Using a dishwasher may beat donning a pair of marigolds and scrubbing your plates by hand — but they also have their drawbacks. They often do not kill all of the harmful microorganisms that can lurk on unwashed tableware, employ long cycles that use large quantities of electricity and release soap down the drain that can end up polluting the environment. A more efficient, environmentally friendly and faster solution may lie in dishwasher designs that use superheated steam to clean and kill bacteria.
A model of a prototype steam dishwasher was created by fluid mechanics expert Professor Natalie Germann of the Technical University of Dortmund and her colleagues.
The inside of the dishwasher sports a steam nozzle, above which a plate can be placed.
In simulations, the team found that, when the device was activated, the steam inactivated 99 percent of heat-resistant bacteria deposited on the plate in just 25 seconds.
Prof. Germann said: “Steam comes out of the nozzle at a very high velocity.
“We can see shocks, and the turbulent flow that is created has eddies and vortices.
“We also include heat transfer, which shows how the heat changes in the simulation box and the condensation on the solid surfaces.”
The shock waves created by the high velocity steam are reflected around by surfaces inside the dishwasher.
While the present study focussed on the steam’s ability to kill bacteria, the team said that the shockwaves have the potential to effectively dislodge food debris from plates and glassware.
Paper author Dr Laila Abu-Farah of the Technical University of Munich said: “Our study helps determine the strength of the shocks, the position of the shocks, and the vortices that are created inside the dishwasher.
“These things are very important for arranging the items or objects inside the dishwasher and the placement and orientation of the nozzles.”
READ MORE: Energy bills horror: Britons to pay £5 to cook Sunday roast as pric…
At present, the researchers have only modelled a simple steam dishwasher that cleans a single plate — whereas a commercial version would need to clean multiple items at once.
However, while this would take longer than just 25 seconds, the team have said that the concept should be much faster and more efficient than conventional, water-based machines.
The initial costs of a steam dishwasher would also be higher than their regular counterparts, but would pay off in the long run thanks to needing less water and electricity to run — not to mention eliminating the need to buy detergent.
The concept, the researchers said, would be ideal for use in hotels, hospitals and restaurants, where high standards of hygiene must be met.
Elon Musk in end of the world warning: ‘Just a matter of time’ [REPORT]
Royal Navy pulls rug from under Putin in Black Sea with undersea drone [INSIGHT]
EU sent horror warning as 10 ‘terrible’ winters loom [ANALYSIS]
Prof.
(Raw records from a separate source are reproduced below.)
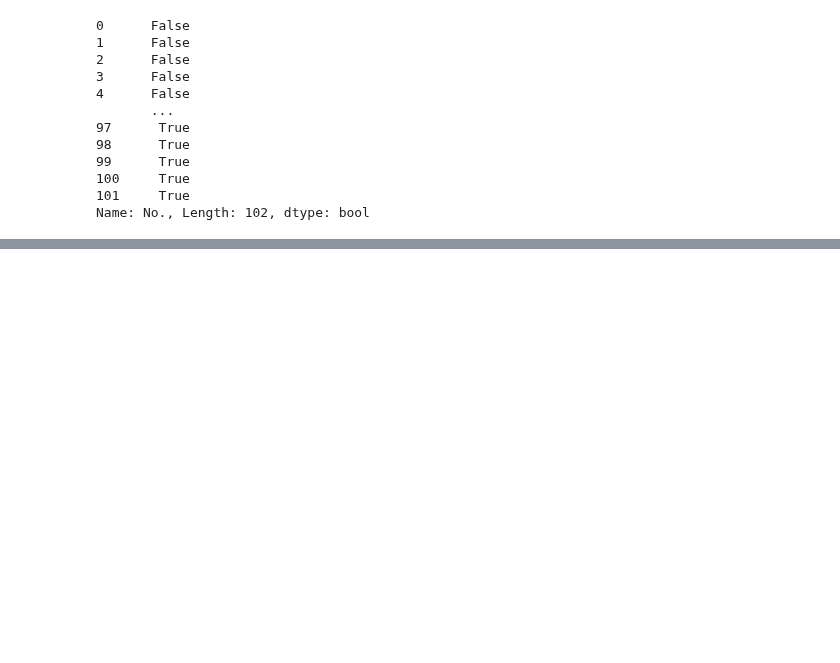
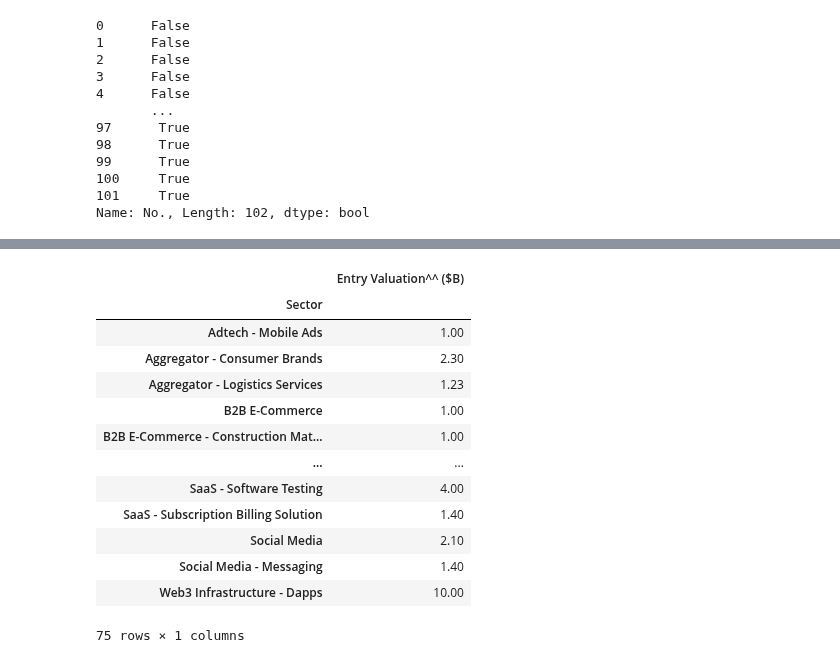
Before and after one commit to MlvPrasadOfficial/kaggle_notebooks, a Jupyter notebook: teach10pm-pandas.ipynb, the cells around one changed output, grey strips where cells are left out. Drawn from its saved outputs; the diff is of its cells as text; code cells hidden in the pictures; blank space fills up the shorter version.

```diff
--- a/teach10pm-pandas.ipynb
+++ b/teach10pm-pandas.ipynb
@@ -589,3 +569,9 @@ Name: No., Length: 102, dtype: bool
 # sorted_df = df.sort_values(['column1', 'column2'], [True, False])
 
 # sorted_df = df.sort_values([True, False],['column1', 'column2'])
+# %%
+import numpy as np
+x = np.zeros((4, 4))
+
+
+print(x)
@@ -591,0 +583,3 @@ Name: No., Length: 102, dtype: bool
+# %%
+x[::2, 1::2] = 1
+x
@@ -591,0 +591,3 @@ Name: No., Length: 102, dtype: bool
+# %%
+x[1::2, ::2] = 1
+x
@@ -591,0 +617,24 @@ Name: No., Length: 102, dtype: bool
+# %%
+# cutsom functions for aggregating group by
+import numpy as np
+def fun(x):
+    ans = np.sum(x) + 1
+    return ans
+
+grouped = df.groupby('Sector').agg({'Entry Valuation^^ ($B)': 'sum'})
+grouped
+# %% [output]
+|  | Entry Valuation^^ ($B) |
+| Sector |  |
+| Adtech - Mobile Ads | 1.00 |
+| Aggregator - Consumer Brands | 2.30 |
+| Aggregator - Logistics Services | 1.23 |
+| B2B E-Commerce | 1.00 |
+| B2B E-Commerce - Construction Mat... | 1.00 |
+| ... | ... |
+| SaaS - Software Testing | 4.00 |
+| SaaS - Subscription Billing Solution | 1.40 |
+| Social Media | 2.10 |
+| Social Media - Messaging | 1.40 |
+| Web3 Infrastructure - Dapps | 10.00 |
+75 rows × 1 columns
```
Also changed, not shown: parts of 8 cells of this notebook.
Germann said: “We confirmed that the dishwasher application using superheated steam is promising.
“This is the first work combining fluid dynamics and heat transfer with phase change and bacterial inactivation.
“It thus lays the foundation for future computational research and further technical work.”
The full findings of the study were published in the journal Physics of Fluids.